Defense Dept. say proselytism is banned but evangelism is ok (and no one’s getting court martialed) ow.ly/kERmC
— ReligionNewsService (@RNS) May 3, 2013
Many moons ago, before I came to write for GetReligion, I was a devoted GetReligion reader. And I remember reader Will Linden used to comment something along the lines of:
I share, you evangelize, they proselytize.
Such wisdom in that line. I thought of this when I saw the tweet above.
Let’s look at the definitions of both terms.
1. Convert or attempt to convert (someone) from one religion, belief, or opinion to another.
2. Advocate or promote (a belief or course of action): “Davis wanted to proselytize his ideas”.
proselyte – convert
1. to preach the gospel to.
2. to convert to Christianity.
homilize, preachify, proclaim, proselytize, sermonize
So you can do one and not the other. You can convert but you can’t convert? Sounds confusing. Precisely what do the regulations say?
The Religion News Service piece mentioned above attempts to tamp down some Christian concern that erupted this week. And tamping down is good, in one sense, since there was bad information out there that suggested a policy change by the military. (If you want to get up to speed, you can do no better than this piece from The Tennessean, which lays out the current environment very well.)
Back to the RNS piece. Basically the military already has a regulation against proselytism but some anti-religion activists who are used as consultants by the military have been pushing the military to change how they enforce those regulations against people who “share” their religion.
So while the headlines of “sharing Jesus will totally get you court-martialed” were inaccurate, I’m not entirely sure that headlines definitively stating you won’t get court-martialed for sharing Jesus are on much stronger ground. At least from what I’m reading in the news stories.
From the piece:
Christian conservatives have grown increasingly alarmed in recent weeks over reports and rumors that the Pentagon is considering new policies aimed at discriminating against Christians and disciplining or even court-martialing those who share their faith.
But the Department of Defense on Thursday (May 2) sought to debunk that speculation, saying that while aggressive proselytizing is barred, evangelization is still permitted and the rights of all believers – and non-believers – will be protected.

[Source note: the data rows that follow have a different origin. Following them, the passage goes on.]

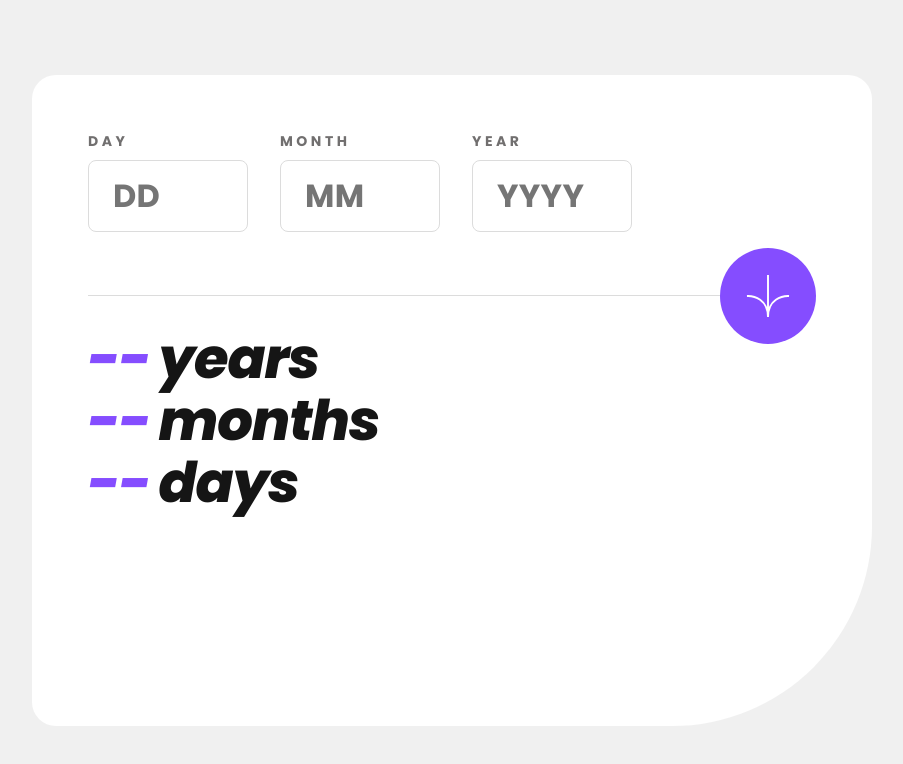
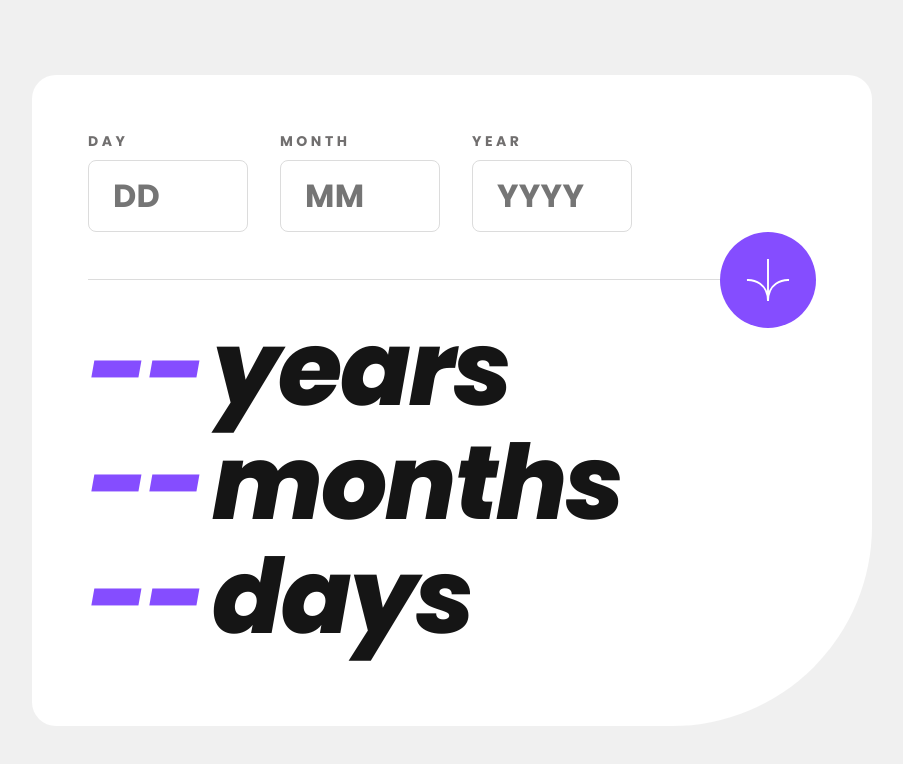
Before and after one commit to burgosha/age-calculator-app, a React (Create React App) app: page / in a window 1280 px wide. Shown: the top 764 px of the page, without its empty margins (188-1091 px from the left). Built offline with nearby package versions, Linux system fonts and the light colour scheme; the HTML template or start-up script is replaced by a standard one.

Commit message:
mq final styles

```diff
--- a/src/stylesheets/AgeCalculator.css
+++ b/src/stylesheets/AgeCalculator.css
@@ -150,7 +150,7 @@
         flex-direction: row;
         align-items: flex-start;
         padding: 0px;
-        margin-bottom: 32px;
+        margin-bottom: 16px;
         gap: 32px;
     }
     .date-inputs label {
@@ -191,4 +191,16 @@
         width: 44px;
         height: 44px;
     }
+    .results {
+        width: 728px;
+        height: 342px;
+    }
+    .results-info {
+        width: 728px;
+        height: 114px;
+        font-size: 104px;
+        line-height: 110%;
+        letter-spacing: -0.02em;
+        color: var(--black);
+    }
 }
```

Pentagon spokesman Lt. Cmdr. Nate Christensen issued a statement:
“Service members can share their faith (evangelize), but must not force unwanted, intrusive attempts to convert others of any faith or no faith to one’s beliefs (proselytization),” Christensen added.He also said that “when religious harassment complaints are reported, commanders take action based on the gravity of the occurrence on a case by case basis.” He did not specify what the range of penalties could be.
The latest statement was aimed at refuting widely circulated reports in conservative media outlets that Christian soldiers could be court-martialed for sharing their faith.
There were two major areas of alarm on the part of Christian conservatives. The alarm was initiated by a news report about a Pentagon meeting that took place. To quote from one news story: “The Military Religious Freedom Foundation is calling on the Air Force to enforce a regulation that they believe calls for the court martial of any service member caught proselytizing.” Then a conservative outlet took that information and mishandled it, turning it into a histrionic piece saying that court martials were coming for the Jesus followers.
But the Pentagon’s statement doesn’t exactly erase either of the two major areas of alarm, right? First, it’s actually true that the Pentagon is taking counsel from a known anti-religious extremist (more on that in my next post), so that part isn’t debunked. And then the Pentagon is reiterating that proselytism is banned and that the range of penalties is unspecified, so that isn’t exactly a debunking either. I mean, how do we know no one is getting court-martialed, exactly? Particularly when Weinstein is involved in the discussion about what’s appropriate and inappropriate behavior?
Heck, we still don’t know what is and what isn’t proselytism, even if the spokesman puts forth his personal definition up there. You can spread the Gospel but you can’t attempt to convert anyone who doesn’t want to be converted? You can preach the Gospel but not do it in an “intrusive” way? I honestly don’t even know where the line is. I don’t mind anyone talking to me about their beliefs, even if they’re things I vehemently disagree with. But I know other people who can’t even tolerate the mention of God (or atheism) without breaking out in hives. How is “unwanted” defined, exactly? If all of these things are handled on a case-by-case basis, are there any guidelines at all? Can they be shared with the masses? And why is the explicitly Christian term for proselytism — evangelism — OK but the generic term for conversion attempts — proselytism — not?
I’d like reporters to ask Pentagon officials how someone can know they’re safe to share the Gospel with their fellow soldiers without going over the line into the banned proselytism. I’d like reporters to ask how this ban is enforced and how enforcement could change over time. What guarantees are in place for people not wanting to be court-martialed?
Again, The Tennessean handled things nicely (unsurprisingly) — noting where critics overstepped the facts but also noting where military regulations were nebulous. Before pooh-poohing the concern or defending the military, a bit more journalism is probably called for.